If we are in an uncomfortable stance, we probably won’t be able to meditate for long. Thus, taking a moment to check in with ourselves by doing a quick body scan can help us to get comfortable. I checked in with myself and adjusted my shoulders. Now that I was comfortable, I was ready to meditate.
Placing one hand on my chest and the other on my stomach, I rested my attention on my breath. After so many breaths, my mind would wander, as minds are notorious for doing. Each time I noticed this, I would bring my attention to rest back to my breath. Every now and then I noticed gaps occurring in between my thoughts. It was in these moments where I felt a sense of freedom. Having this sense of freedom from thinking, I felt an inner peace grow. Having this inner peace, I was free to just be and observe how my entire body breathed effortlessly on it’s own.

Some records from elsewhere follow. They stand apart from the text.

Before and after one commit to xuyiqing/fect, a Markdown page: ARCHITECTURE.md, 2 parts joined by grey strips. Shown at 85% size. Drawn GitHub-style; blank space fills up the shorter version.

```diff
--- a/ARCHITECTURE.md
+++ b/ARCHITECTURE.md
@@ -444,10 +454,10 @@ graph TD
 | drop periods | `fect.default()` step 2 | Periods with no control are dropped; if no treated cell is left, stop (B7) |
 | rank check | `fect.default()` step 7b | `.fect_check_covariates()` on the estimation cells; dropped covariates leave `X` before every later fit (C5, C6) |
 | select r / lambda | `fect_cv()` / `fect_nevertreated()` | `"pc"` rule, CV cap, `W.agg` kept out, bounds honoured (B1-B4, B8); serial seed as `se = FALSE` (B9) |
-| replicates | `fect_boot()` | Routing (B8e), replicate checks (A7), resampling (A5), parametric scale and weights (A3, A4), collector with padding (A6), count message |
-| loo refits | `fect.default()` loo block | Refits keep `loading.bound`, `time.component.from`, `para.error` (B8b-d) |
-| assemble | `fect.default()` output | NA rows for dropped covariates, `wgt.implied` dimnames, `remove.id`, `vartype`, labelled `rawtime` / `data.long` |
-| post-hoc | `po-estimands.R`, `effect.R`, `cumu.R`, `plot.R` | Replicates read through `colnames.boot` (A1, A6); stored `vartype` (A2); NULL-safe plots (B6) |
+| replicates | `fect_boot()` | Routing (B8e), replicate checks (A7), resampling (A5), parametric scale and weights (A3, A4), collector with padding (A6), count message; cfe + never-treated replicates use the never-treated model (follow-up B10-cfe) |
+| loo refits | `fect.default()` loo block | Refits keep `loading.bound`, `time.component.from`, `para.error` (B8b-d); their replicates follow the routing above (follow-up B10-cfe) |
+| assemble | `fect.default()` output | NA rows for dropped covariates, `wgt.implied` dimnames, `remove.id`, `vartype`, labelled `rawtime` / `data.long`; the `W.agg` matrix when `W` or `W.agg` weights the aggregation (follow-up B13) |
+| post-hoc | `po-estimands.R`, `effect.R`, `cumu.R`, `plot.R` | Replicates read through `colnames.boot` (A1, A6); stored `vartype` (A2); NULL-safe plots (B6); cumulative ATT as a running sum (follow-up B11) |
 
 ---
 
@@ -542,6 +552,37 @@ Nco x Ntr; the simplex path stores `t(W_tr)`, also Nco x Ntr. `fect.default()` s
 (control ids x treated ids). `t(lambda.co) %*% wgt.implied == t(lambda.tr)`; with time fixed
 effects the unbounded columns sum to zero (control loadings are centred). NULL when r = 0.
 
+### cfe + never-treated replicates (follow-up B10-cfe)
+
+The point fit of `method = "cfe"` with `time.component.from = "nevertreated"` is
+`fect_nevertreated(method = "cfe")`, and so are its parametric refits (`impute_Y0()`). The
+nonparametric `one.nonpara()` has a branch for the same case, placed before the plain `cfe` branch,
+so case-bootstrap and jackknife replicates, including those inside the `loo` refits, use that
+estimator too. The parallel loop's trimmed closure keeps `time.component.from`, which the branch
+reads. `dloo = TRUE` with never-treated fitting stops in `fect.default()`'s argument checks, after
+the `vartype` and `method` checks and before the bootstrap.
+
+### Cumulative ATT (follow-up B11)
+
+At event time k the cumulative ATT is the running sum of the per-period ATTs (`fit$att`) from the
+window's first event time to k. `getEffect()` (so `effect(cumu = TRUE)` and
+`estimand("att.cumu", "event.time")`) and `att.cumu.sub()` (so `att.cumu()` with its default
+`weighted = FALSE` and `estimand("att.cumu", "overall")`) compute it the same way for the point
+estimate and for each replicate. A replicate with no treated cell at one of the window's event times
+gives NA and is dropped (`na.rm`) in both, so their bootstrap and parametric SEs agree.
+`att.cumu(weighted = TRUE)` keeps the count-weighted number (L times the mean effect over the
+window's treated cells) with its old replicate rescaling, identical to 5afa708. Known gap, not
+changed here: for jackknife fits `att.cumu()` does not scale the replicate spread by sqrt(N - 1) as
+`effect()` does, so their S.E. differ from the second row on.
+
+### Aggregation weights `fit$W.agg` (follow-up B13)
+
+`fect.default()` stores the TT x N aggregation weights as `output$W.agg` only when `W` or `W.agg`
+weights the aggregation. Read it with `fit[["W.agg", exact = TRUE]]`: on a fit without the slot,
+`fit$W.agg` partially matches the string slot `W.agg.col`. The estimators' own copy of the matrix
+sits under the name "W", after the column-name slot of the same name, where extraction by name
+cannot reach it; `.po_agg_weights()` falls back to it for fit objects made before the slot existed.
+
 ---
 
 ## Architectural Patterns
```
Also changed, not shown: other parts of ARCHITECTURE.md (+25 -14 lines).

Since meditating, I have informed others of its many benefits. They have told me either that they can’t sit for long and ‘do nothing’ for fear of falling asleep or they feel they are doing something wrong because their mind can’t focus for long on one thing, such as their breath. As I have said to these people and as Jiva says in this meditation, our mind will wander. It is what they do. The key is to take note of when it occurs, with a nonjudgmental mind, and bring the focus back to the breath. Over time, our focus muscle will get better. As a quote says, “We don’t have to be great to start. But, we have to start to be great.” Namaste 🙏🏻❤️☮️